« Reply #1 on: August 04, 2017, 10:46:17 PM »
The opto coupler doesn't make sense when you power the relay and the MCU by the same PSU. And the relay driver needs some changes anyway.
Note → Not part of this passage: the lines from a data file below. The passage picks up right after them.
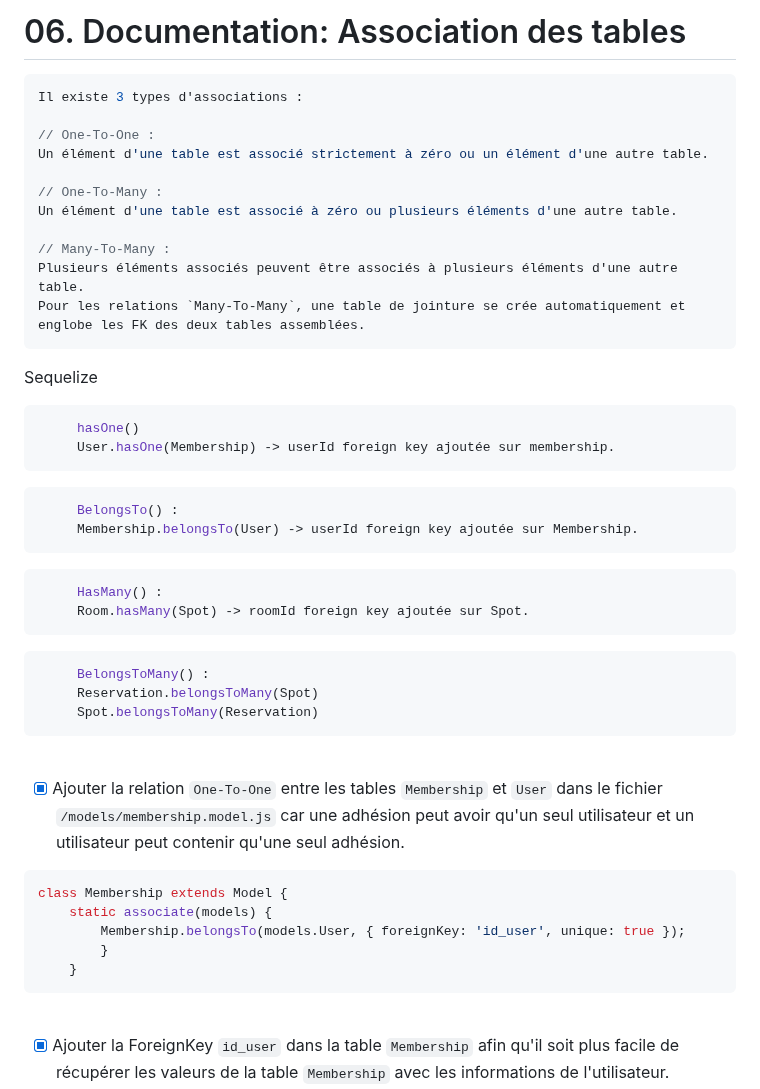
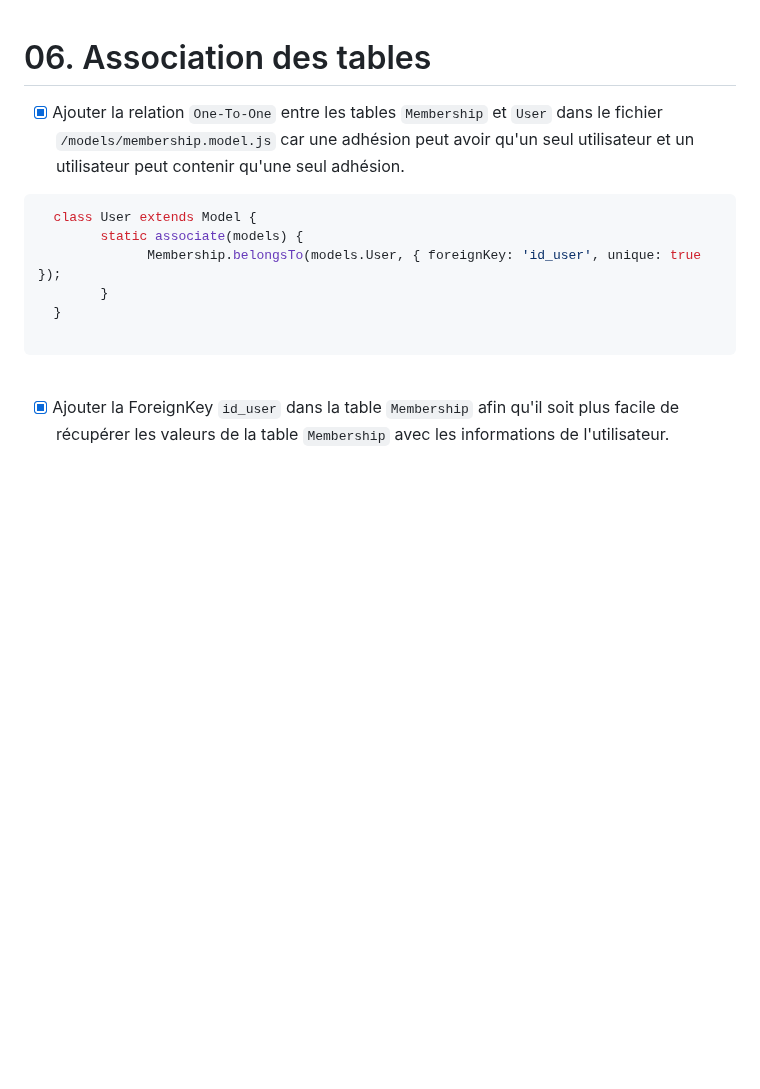
Before and after one commit to ThibaultGdf/BookingServer, a Markdown page: docs/competences/06. Association des tables.md, the part around the change. Rendered like a GitHub page; blank space fills up the shorter version.

````diff
--- a/docs/competences/06. Association des tables.md
+++ b/docs/competences/06. Association des tables.md
@@ -1,51 +1,14 @@
-# 06. Documentation: Association des tables
-
-```swift
-Il existe 3 types d'associations :
-
-// One-To-One :
-Un élément d'une table est associé strictement à zéro ou un élément d'une autre table.
-
-// One-To-Many :
-Un élément d'une table est associé à zéro ou plusieurs éléments d'une autre table.
-
-// Many-To-Many :
-Plusieurs éléments associés peuvent être associés à plusieurs éléments d'une autre table.
-Pour les relations `Many-To-Many`, une table de jointure se crée automatiquement et englobe les FK des deux tables assemblées.
-```
-
-Sequelize
-```bash
-     hasOne()
-     User.hasOne(Membership) -> userId foreign key ajoutée sur membership.
-```
-
-```bash
-     BelongsTo() :
-     Membership.belongsTo(User) -> userId foreign key ajoutée sur Membership.
-```
-
-```bash
-     HasMany() :
-     Room.hasMany(Spot) -> roomId foreign key ajoutée sur Spot.
-```
-
-```bash
-     BelongsToMany() :
-     Reservation.belongsToMany(Spot)
-     Spot.belongsToMany(Reservation)
-```
-
-<br>
+# 06. Association des tables
 
 - [x] Ajouter la relation `One-To-One` entre les tables `Membership` et `User` dans le fichier `/models/membership.model.js` car une adhésion peut avoir qu'un seul utilisateur et un utilisateur peut contenir qu'une seul adhésion.
 
 ```javascript
-class Membership extends Model {
-    static associate(models) {
-        Membership.belongsTo(models.User, { foreignKey: 'id_user', unique: true });
+  class User extends Model {
+        static associate(models) {
+              Membership.belongsTo(models.User, { foreignKey: 'id_user', unique: true });
         }
-    }
+  }
+
 ```
 <br>
 
````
Connect the relay to 5V and use the NPN transistor to switch it to ground (for high side switching you'd need a PNP). Add a resistor in series with the LED to limit the LED's current.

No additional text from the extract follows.